Today we celebrate the lives of the four Churchwomen who were martyred in El Salvador. They are witnesses to all of us of the commitment to God and to love of one’s neighbor, even in the face of danger and death. The following comes from the People’s Companion to the Breviary, pages 500-501.
On the evening of December 2, 1980, two Maryknoll Sisters, Maura Clarke and Ita Ford, were returning to El Salvador from a retreat in Nicaragua. They were picked up at the airport by an Ursuline Sister, Dorothy Kazel, and a young lay woman, Jean Donovan, who worked in the refugee camps. On the road from the airport, they were stopped at a military roadblock. They were taken to a remote spot along a side road, brutally abused, and then executed. They have become part of the martyrology of the Christian communities throughout Latin America.
In her eulogy, Sr. Melinda Roper of Maryknoll said:
… God, in His/Her loving kindness, has raised up witnesses in our midst. God is calling each of us to a more radical discipleship—one which will not be understood by the powerful of our day. We must be wise as serpents in naming and denouncing the evil which pervades our world. We must be filled with compassion for those whom suffering from lack of basic necessities has become a way of life. We must be moved to action which will clearly identify us with the poor. Above all, let us not be filled with fear. Let us be filled with courage and hope, for “in the tender compassion of our God, the dawn shall break upon us, to shine on those who dwell in darkness and the shadow of death, to guide our feet into the way of peace.”
I posted my remembrance on my blog and then went blog hopping. After last year’s 25th anniversary remembrance, this anniversary seems quieter.

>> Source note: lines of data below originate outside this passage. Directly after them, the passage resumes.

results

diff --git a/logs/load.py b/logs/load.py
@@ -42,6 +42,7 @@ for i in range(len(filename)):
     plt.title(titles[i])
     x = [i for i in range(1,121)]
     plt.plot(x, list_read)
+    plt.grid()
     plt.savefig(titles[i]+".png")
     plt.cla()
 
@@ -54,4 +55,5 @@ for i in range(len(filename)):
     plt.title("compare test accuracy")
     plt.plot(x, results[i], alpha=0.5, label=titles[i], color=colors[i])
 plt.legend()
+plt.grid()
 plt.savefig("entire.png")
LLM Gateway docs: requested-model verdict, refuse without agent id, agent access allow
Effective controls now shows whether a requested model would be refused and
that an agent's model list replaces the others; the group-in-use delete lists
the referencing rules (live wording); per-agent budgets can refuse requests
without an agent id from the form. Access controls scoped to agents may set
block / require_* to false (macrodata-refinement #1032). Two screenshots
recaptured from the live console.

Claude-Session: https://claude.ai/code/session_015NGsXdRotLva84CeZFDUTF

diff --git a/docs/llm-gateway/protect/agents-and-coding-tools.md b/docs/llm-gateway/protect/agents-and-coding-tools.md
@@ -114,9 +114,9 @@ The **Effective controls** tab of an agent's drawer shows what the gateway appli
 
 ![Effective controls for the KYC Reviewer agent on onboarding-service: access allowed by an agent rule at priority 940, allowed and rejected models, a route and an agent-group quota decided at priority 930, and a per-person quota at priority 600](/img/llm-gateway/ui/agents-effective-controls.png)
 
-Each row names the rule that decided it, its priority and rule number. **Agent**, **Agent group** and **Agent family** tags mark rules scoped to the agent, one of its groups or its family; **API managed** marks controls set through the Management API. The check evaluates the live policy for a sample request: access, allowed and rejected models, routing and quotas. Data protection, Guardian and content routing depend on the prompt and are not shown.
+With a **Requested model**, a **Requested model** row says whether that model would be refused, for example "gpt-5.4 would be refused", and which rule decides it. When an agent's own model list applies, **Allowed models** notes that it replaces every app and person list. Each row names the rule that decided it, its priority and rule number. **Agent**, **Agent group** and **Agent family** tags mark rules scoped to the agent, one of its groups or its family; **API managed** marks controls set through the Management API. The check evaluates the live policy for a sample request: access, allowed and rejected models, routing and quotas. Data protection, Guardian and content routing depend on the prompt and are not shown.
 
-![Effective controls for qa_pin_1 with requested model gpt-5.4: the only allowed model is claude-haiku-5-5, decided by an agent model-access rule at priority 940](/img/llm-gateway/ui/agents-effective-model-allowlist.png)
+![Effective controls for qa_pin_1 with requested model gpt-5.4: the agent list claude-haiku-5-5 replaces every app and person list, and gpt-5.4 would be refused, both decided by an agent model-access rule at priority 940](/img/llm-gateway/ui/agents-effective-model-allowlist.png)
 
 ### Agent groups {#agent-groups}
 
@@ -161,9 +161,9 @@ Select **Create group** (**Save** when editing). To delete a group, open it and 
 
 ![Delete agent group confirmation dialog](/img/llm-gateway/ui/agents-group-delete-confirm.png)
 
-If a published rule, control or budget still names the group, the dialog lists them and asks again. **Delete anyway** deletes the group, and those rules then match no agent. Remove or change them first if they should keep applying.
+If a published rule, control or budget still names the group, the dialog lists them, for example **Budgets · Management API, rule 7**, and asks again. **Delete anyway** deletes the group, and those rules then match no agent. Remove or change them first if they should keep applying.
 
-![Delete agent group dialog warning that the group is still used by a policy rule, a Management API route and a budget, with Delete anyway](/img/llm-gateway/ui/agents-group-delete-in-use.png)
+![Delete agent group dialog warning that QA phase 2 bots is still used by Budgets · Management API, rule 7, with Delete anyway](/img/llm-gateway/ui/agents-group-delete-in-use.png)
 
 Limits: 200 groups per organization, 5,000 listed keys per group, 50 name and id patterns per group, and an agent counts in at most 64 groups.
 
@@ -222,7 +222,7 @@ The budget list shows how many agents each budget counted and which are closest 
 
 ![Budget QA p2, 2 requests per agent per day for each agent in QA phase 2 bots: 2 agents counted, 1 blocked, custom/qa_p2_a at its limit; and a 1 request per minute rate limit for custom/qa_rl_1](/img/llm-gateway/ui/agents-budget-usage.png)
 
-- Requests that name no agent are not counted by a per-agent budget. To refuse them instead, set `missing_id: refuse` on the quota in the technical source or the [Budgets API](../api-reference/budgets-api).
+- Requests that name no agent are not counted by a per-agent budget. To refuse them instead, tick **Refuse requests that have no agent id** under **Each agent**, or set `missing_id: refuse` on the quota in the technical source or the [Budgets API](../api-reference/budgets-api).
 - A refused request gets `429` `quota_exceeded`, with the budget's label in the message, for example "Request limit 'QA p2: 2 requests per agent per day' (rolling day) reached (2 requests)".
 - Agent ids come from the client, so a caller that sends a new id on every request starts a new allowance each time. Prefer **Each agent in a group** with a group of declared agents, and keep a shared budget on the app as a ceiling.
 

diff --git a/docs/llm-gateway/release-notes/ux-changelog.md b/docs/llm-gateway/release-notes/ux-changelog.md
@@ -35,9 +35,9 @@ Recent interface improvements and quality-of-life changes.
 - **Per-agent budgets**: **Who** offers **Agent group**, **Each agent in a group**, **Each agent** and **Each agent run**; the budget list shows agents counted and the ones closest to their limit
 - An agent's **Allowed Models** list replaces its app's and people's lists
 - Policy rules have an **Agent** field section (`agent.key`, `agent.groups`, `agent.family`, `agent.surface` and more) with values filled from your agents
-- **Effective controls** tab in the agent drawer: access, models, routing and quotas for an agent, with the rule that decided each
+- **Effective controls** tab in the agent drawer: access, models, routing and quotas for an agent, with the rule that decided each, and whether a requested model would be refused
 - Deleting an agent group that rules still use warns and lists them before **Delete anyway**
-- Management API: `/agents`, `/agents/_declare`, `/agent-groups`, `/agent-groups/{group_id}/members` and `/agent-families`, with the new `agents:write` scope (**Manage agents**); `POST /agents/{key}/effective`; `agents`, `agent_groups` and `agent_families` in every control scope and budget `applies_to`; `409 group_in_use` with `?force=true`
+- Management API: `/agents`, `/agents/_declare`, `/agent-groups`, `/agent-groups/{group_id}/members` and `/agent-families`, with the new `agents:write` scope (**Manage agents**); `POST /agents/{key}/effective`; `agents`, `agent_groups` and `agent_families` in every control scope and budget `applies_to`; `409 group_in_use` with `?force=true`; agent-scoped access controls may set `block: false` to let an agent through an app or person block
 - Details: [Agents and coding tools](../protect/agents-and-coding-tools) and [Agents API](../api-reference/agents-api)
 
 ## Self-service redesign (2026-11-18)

I was glad to find your remembrance posted. We can never forget.
I was moved to read your posting today. I’m glad that I did because I do remember this tragedy and had indeed tucked it back in my memory. These women were truly noble in spirit and courage. Not sure if my anger has dissipated or that my power of forgiveness is quite up to par, but I’m a work in progress
We will have a special prayer evening prayer to remember them and all those martyred in El Salvador. There is a phrase I love in Spanish, it was Monseñor Romero’s Episcopal motto: “Sentir con la Iglesia” which more or less translates into “To feel with the church” (literally) or “To be one in mind and Heart with the Church” (interpretation) although Spanish expresses it a lot better. I believe these women felt with the Chruch and became one in mind and heart with the little ones of the Kingdom, as Monseñor Romero would have called them. God bless them and may God touch the hearts of the people in power throughout Latin America…most especially in Oaxaca and Chiapas in Mexico.